▸ Activity:
Copy all the records exactly; the complete set is the expected result.

▸ Change detection data:
== == ==

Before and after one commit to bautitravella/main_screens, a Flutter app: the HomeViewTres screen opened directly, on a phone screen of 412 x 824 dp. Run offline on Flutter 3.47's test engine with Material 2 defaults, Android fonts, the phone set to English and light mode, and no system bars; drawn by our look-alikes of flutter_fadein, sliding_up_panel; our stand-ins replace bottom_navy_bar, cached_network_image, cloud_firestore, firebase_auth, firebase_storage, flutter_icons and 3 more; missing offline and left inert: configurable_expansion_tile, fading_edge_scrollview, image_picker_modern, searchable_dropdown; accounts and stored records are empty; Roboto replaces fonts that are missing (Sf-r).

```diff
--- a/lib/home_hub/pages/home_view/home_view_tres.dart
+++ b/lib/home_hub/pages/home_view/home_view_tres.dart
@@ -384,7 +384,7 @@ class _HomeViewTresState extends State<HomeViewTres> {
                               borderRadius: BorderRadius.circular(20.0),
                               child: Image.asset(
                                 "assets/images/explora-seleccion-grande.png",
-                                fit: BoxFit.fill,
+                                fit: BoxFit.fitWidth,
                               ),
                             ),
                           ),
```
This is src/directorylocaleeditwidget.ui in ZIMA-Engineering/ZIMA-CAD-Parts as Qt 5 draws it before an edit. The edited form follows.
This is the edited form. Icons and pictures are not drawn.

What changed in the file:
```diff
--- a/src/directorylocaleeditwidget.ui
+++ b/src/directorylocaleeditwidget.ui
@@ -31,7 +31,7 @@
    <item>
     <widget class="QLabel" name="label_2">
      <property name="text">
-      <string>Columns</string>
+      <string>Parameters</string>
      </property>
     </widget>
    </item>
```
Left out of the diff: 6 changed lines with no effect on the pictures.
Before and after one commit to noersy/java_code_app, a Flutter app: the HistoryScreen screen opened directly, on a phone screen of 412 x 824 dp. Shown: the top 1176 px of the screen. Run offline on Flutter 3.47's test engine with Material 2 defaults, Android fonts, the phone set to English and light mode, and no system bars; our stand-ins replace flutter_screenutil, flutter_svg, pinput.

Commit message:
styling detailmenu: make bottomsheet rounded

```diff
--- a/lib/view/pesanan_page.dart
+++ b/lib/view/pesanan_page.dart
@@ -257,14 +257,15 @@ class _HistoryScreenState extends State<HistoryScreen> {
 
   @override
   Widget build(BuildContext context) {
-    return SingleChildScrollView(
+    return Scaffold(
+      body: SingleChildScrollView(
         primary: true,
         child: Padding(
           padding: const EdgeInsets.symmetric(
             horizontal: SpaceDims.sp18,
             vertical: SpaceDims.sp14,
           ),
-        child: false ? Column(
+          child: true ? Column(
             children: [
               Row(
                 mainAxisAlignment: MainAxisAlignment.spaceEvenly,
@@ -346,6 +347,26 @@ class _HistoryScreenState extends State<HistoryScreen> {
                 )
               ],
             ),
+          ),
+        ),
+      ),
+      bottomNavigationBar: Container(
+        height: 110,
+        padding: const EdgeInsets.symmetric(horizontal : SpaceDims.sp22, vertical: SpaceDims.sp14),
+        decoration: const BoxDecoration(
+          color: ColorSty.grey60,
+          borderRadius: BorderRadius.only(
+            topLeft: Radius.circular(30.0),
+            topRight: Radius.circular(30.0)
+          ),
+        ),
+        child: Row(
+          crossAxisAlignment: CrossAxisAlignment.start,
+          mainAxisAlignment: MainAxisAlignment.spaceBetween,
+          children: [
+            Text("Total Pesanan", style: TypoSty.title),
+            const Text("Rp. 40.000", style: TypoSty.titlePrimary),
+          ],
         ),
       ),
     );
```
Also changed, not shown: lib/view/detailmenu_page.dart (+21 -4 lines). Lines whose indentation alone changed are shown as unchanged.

== == ==

▸ Final answer:
Before and after one commit to bautitravella/main_screens, a Flutter app: the HomeViewTres screen opened directly, on a phone screen of 412 x 824 dp. Run offline on Flutter 3.47's test engine with Material 2 defaults, Android fonts, the phone set to English and light mode, and no system bars; drawn by our look-alikes of flutter_fadein, sliding_up_panel; our stand-ins replace bottom_navy_bar, cached_network_image, cloud_firestore, firebase_auth, firebase_storage, flutter_icons and 3 more; missing offline and left inert: configurable_expansion_tile, fading_edge_scrollview, image_picker_modern, searchable_dropdown; accounts and stored records are empty; Roboto replaces fonts that are missing (Sf-r).

```diff
--- a/lib/home_hub/pages/home_view/home_view_tres.dart
+++ b/lib/home_hub/pages/home_view/home_view_tres.dart
@@ -384,7 +384,7 @@ class _HomeViewTresState extends State<HomeViewTres> {
                               borderRadius: BorderRadius.circular(20.0),
                               child: Image.asset(
                                 "assets/images/explora-seleccion-grande.png",
-                                fit: BoxFit.fill,
+                                fit: BoxFit.fitWidth,
                               ),
                             ),
                           ),
```
This is src/directorylocaleeditwidget.ui in ZIMA-Engineering/ZIMA-CAD-Parts as Qt 5 draws it before an edit. The edited form follows.
This is the edited form. Icons and pictures are not drawn.

What changed in the file:
```diff
--- a/src/directorylocaleeditwidget.ui
+++ b/src/directorylocaleeditwidget.ui
@@ -31,7 +31,7 @@
    <item>
     <widget class="QLabel" name="label_2">
      <property name="text">
-      <string>Columns</string>
+      <string>Parameters</string>
      </property>
     </widget>
    </item>
```
Left out of the diff: 6 changed lines with no effect on the pictures.
Before and after one commit to noersy/java_code_app, a Flutter app: the HistoryScreen screen opened directly, on a phone screen of 412 x 824 dp. Shown: the top 1176 px of the screen. Run offline on Flutter 3.47's test engine with Material 2 defaults, Android fonts, the phone set to English and light mode, and no system bars; our stand-ins replace flutter_screenutil, flutter_svg, pinput.

Commit message:
styling detailmenu: make bottomsheet rounded

```diff
--- a/lib/view/pesanan_page.dart
+++ b/lib/view/pesanan_page.dart
@@ -257,14 +257,15 @@ class _HistoryScreenState extends State<HistoryScreen> {
 
   @override
   Widget build(BuildContext context) {
-    return SingleChildScrollView(
+    return Scaffold(
+      body: SingleChildScrollView(
         primary: true,
         child: Padding(
           padding: const EdgeInsets.symmetric(
             horizontal: SpaceDims.sp18,
             vertical: SpaceDims.sp14,
           ),
-        child: false ? Column(
+          child: true ? Column(
             children: [
               Row(
                 mainAxisAlignment: MainAxisAlignment.spaceEvenly,
@@ -346,6 +347,26 @@ class _HistoryScreenState extends State<HistoryScreen> {
                 )
               ],
             ),
+          ),
+        ),
+      ),
+      bottomNavigationBar: Container(
+        height: 110,
+        padding: const EdgeInsets.symmetric(horizontal : SpaceDims.sp22, vertical: SpaceDims.sp14),
+        decoration: const BoxDecoration(
+          color: ColorSty.grey60,
+          borderRadius: BorderRadius.only(
+            topLeft: Radius.circular(30.0),
+            topRight: Radius.circular(30.0)
+          ),
+        ),
+        child: Row(
+          crossAxisAlignment: CrossAxisAlignment.start,
+          mainAxisAlignment: MainAxisAlignment.spaceBetween,
+          children: [
+            Text("Total Pesanan", style: TypoSty.title),
+            const Text("Rp. 40.000", style: TypoSty.titlePrimary),
+          ],
         ),
       ),
     );
```
Also changed, not shown: lib/view/detailmenu_page.dart (+21 -4 lines). Lines whose indentation alone changed are shown as unchanged.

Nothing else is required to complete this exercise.